An Illinois university has decided to increase faculty numbers in their Africana Studies department, a move that officials said will help students prepare for cross-cultural society after graduation.
Southern Illinois University officials plan to double the program's core faculty members from three to six, the Southern Illinoisan reported.
Chancellor Austin Lane said the viability of the program is as important now as it’s ever been.
“When we talk about research related to social justice, racial discrimination, systematic racism — these are also scholars that we’re hiring,” Lane said. “And they’re going to have an expertise in those areas and be able to help the campus as we continue to focus on diversity and inclusion activities.”

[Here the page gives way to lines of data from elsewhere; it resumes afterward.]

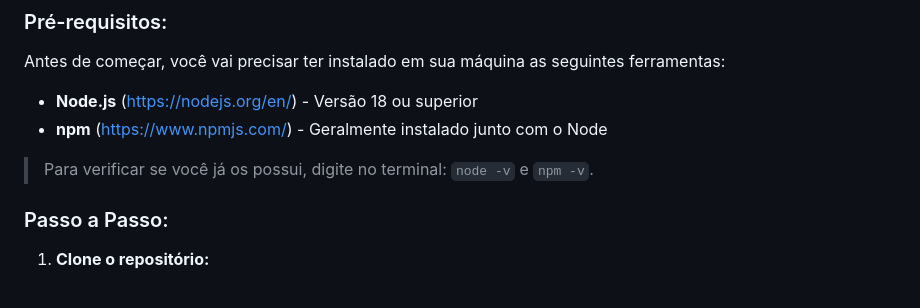
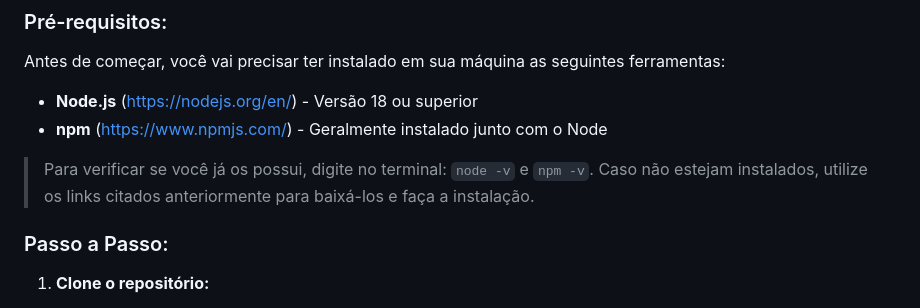
Before and after one commit to marcosmerencio/drip-store, a Markdown page: README.md, the part around the change. GitHub-like rendering.

Commit message:
Update README.md
Novos ajustes no Como rodar localmente

```diff
--- a/README.md
+++ b/README.md
@@ -55,7 +55,7 @@ Antes de começar, você vai precisar ter instalado em sua máquina as seguintes
 - **Node.js** (https://nodejs.org/en/) - Versão 18 ou superior
 - **npm** (https://www.npmjs.com/) - Geralmente instalado junto com o Node
 
-> Para verificar se você já os possui, digite no terminal: `node -v` e `npm -v`.
+> Para verificar se você já os possui, digite no terminal: `node -v` e `npm -v`. Caso não estejam instalados, utilize os links citados anteriormente para baixá-los e faça a instalação.
 
 ### Passo a Passo:
 1. **Clone o repositório:**
```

Lane said they want students to leave “ having some capstone experience as it relates to diversity and inclusion.”
Leonard Gadzekpo, the department’s interim chair for the past five years, said the university's plan is good news.
“For decades, we’ve not had any new faculty hires,” Gadzekpo said.
Gadzekpo said the department depends on faculty from other departments, including history and art teachers, to teach classes. He added that they still need seven to 10 core faculty members to operate up to standards, according to recent program reviews.
The department, founded in 1968, was originally called Black American Studies. The program is dedicated to the study of history and cultural traditions of African peoples, according to the department’s website.
Before 2010, Africana Studies was only offered as a minor. There were plans to return the program to its minor-only status, but that didn't happen.
Father Joseph Brown, a longtime Africana Studies professor, said he’s been asking for additional hires for more than a decade.
“In our department, the three core faculty, the median age is 70. Do the math. So this initiative is a blessing on every possible level," Brown said.
The goal is to have the new hires in place by next fall, Provost Meera Komarraju said.